The RedBall Project is the world's longest-running street artwork and has been on display in over 25 cities across the world, including London, Chicago, Sydney and Toronto.
Perschke said he enjoys the temporary aspect of RedBall because it allows him to interact with more public spaces than if the project was permanent.
“For me, the intention behind the project is really to be able to play with the architecture of the built environment as it is,” Perschke said. “Sometimes, permanent public art involves coming in and changing the dynamic, but for me, it's more about observing it, playing off of it and riffing it.”
Lauren Turner, assistant curator for the collection at the Ackland, said RedBall aligns with the Ackland’s mission to challenge audience perceptions of art.

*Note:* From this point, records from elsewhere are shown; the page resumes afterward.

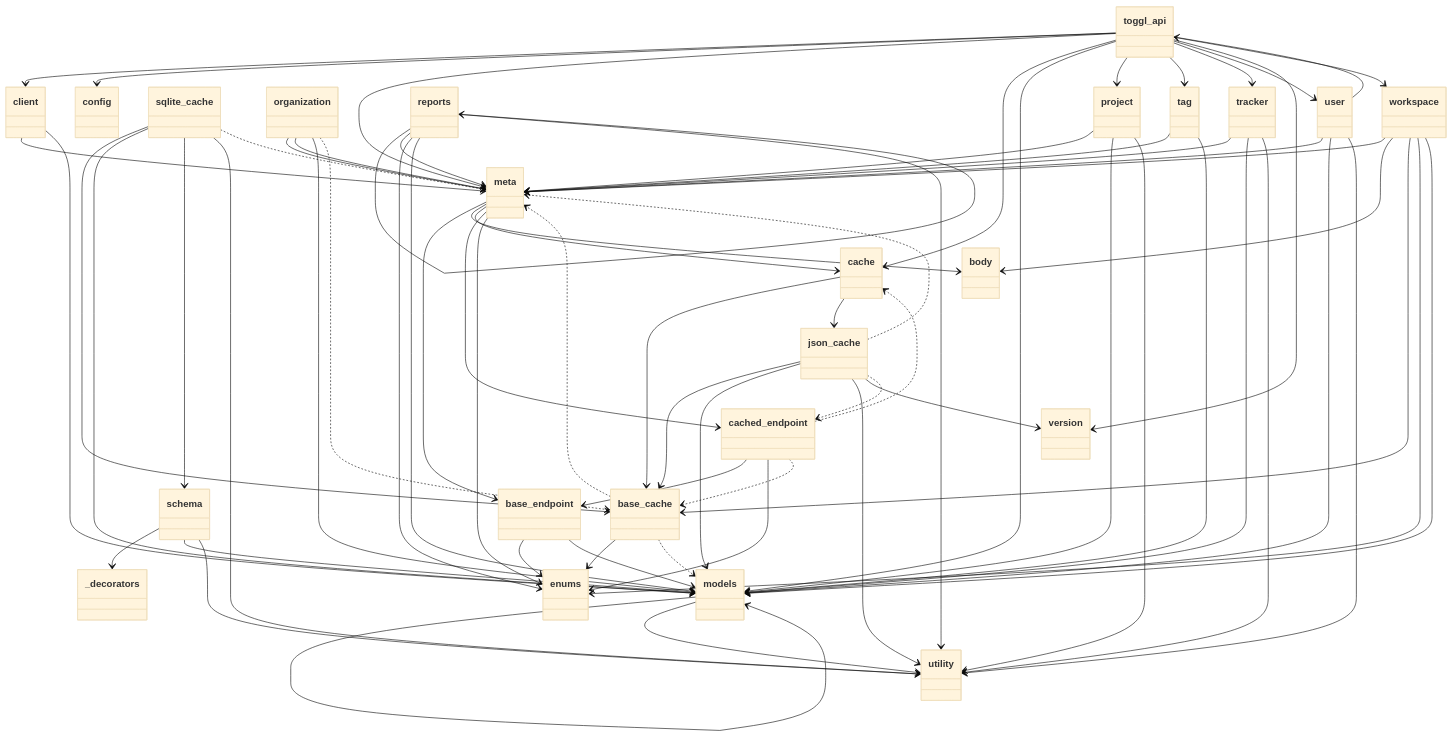
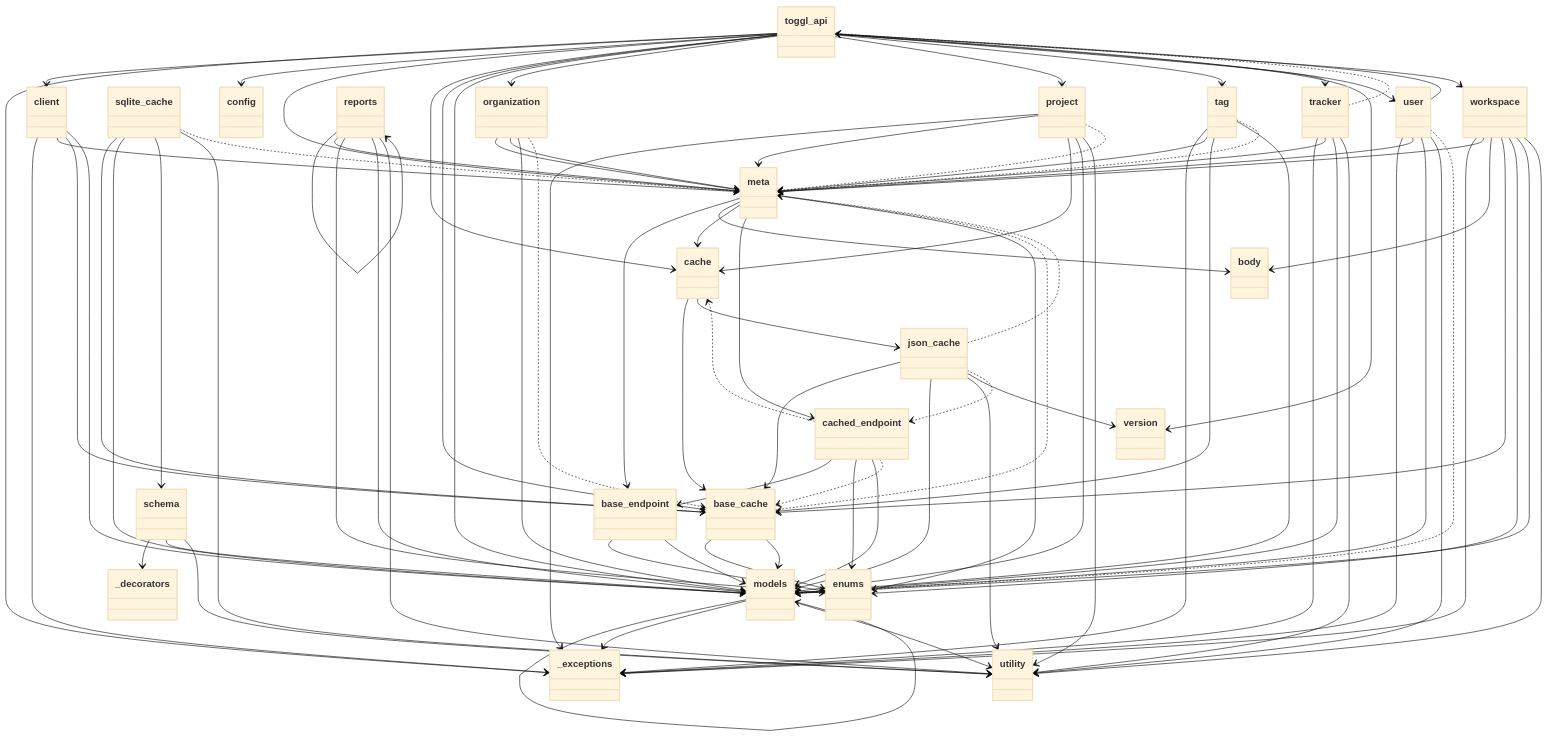
Before and after one commit to ddkasa/toggl-api-wrapper: the diagram in docs/static/mermaid/packages.mmd, drawn with Mermaid (base theme). The commit also changed 2 other files, not shown here.

Commit message:
docs(mermaid): update package diagrams

```diff
--- a/docs/static/mermaid/packages.mmd
+++ b/docs/static/mermaid/packages.mmd
@@ -1,124 +1,145 @@
 classDiagram
   class toggl_api {
+  }
+  class _exceptions {
   }
   class client {
   }
   class config {
   }
   class meta {
   }
   class base_endpoint {
   }
   class body {
   }
   class cache {
   }
   class base_cache {
   }
   class json_cache {
   }
   class sqlite_cache {
   }
   class cached_endpoint {
   }
   class enums {
   }
   class models {
   }
   class _decorators {
   }
   class models {
   }
   class schema {
   }
   class organization {
   }
   class project {
   }
   class reports {
   }
   class reports {
   }
   class tag {
   }
   class tracker {
   }
   class user {
   }
   class utility {
   }
   class version {
   }
   class workspace {
   }
+  toggl_api --> _exceptions
   toggl_api --> client
   toggl_api --> config
   toggl_api --> meta
   toggl_api --> cache
+  toggl_api --> base_cache
   toggl_api --> models
+  toggl_api --> organization
   toggl_api --> project
   toggl_api --> tag
   toggl_api --> tracker
   toggl_api --> user
   toggl_api --> version
   toggl_api --> workspace
+  client --> _exceptions
   client --> meta
+  client --> base_cache
   client --> models
   meta --> base_endpoint
   meta --> body
   meta --> cache
   meta --> cached_endpoint
   meta --> enums
   base_endpoint --> enums
   base_endpoint --> models
   cache --> base_cache
   cache --> json_cache
   base_cache --> enums
+  base_cache --> models
   json_cache --> base_cache
   json_cache --> models
   json_cache --> utility
   json_cache --> version
   sqlite_cache --> base_cache
   sqlite_cache --> models
   sqlite_cache --> schema
   sqlite_cache --> utility
   cached_endpoint --> base_endpoint
   cached_endpoint --> enums
+  cached_endpoint --> models
   models --> models
+  models --> _exceptions
   models --> utility
   schema --> _decorators
   schema --> models
   schema --> utility
   organization --> meta
   organization --> meta
   organization --> models
+  project --> _exceptions
   project --> meta
+  project --> cache
   project --> models
   project --> utility
   reports --> reports
   reports --> meta
   reports --> enums
   reports --> models
   reports --> utility
+  tag --> _exceptions
   tag --> meta
+  tag --> base_cache
   tag --> models
+  tracker --> _exceptions
   tracker --> meta
   tracker --> models
   tracker --> utility
   user --> toggl_api
+  user --> _exceptions
   user --> meta
   user --> models
   user --> utility
+  workspace --> _exceptions
   workspace --> meta
   workspace --> body
   workspace --> base_cache
   workspace --> enums
   workspace --> models
+  workspace --> utility
   base_cache ..> meta
-  base_cache ..> models
   json_cache ..> meta
   json_cache ..> cached_endpoint
   sqlite_cache ..> meta
   cached_endpoint ..> cache
   cached_endpoint ..> base_cache
   organization ..> base_cache
+  project ..> meta
+  tag ..> meta
+  tracker ..> toggl_api
+  user ..> models
```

"The Ackland is committed to the art of understanding, and in that regard we aren't necessarily saying that art has to teach you something — although we do believe passionately in that — or that you ever have to feel a prescribed way," Turner said. "So I think we like to share the full complexities that art can embody, be it something that's challenging to something that's just fun and joyous.”
Turner said the Ackland brought RedBall to campus to allow viewers of the project to rediscover their community in the midst of the museum’s anniversary.
“I think RedBall is very much on the scale of fun and joyous, so we thought it made perfect sense for celebrating 60 years of working with the community," Turner said.
Susan Brown, director of the Chapel Hill Public Library and executive director for community arts and culture in Chapel Hill, aided in planning the processes and locations of RedBall. She said she worked with the Ackland staff and Perschke to find placement areas with prominent vehicle and foot traffic.
Brown said the RedBall project is a big deal for Chapel Hill because of the extensive history the installation has.
“It sort of puts us in the ranks with some pretty major cities in the world that have hosted the project,” Brown said. “I also think it speaks to a lot of community interests. We're always looking for great town-gown partnerships, and this is one of those, but the town also really values the arts as a way to engage people and spark conversations, so this is a really different and interesting way to do that.”
Perschke said the RedBall Project’s social media pages will be reposting some student and community member posts with the hashtag #RedBallProject. He said he is excited to continue seeing audience reactions to the Chapel Hill placements both in person and on social media.
“The favorite will be revealed once we've done them because the sites themselves are just a place, but the piece is really about what the audience is going to do,” Perschke said.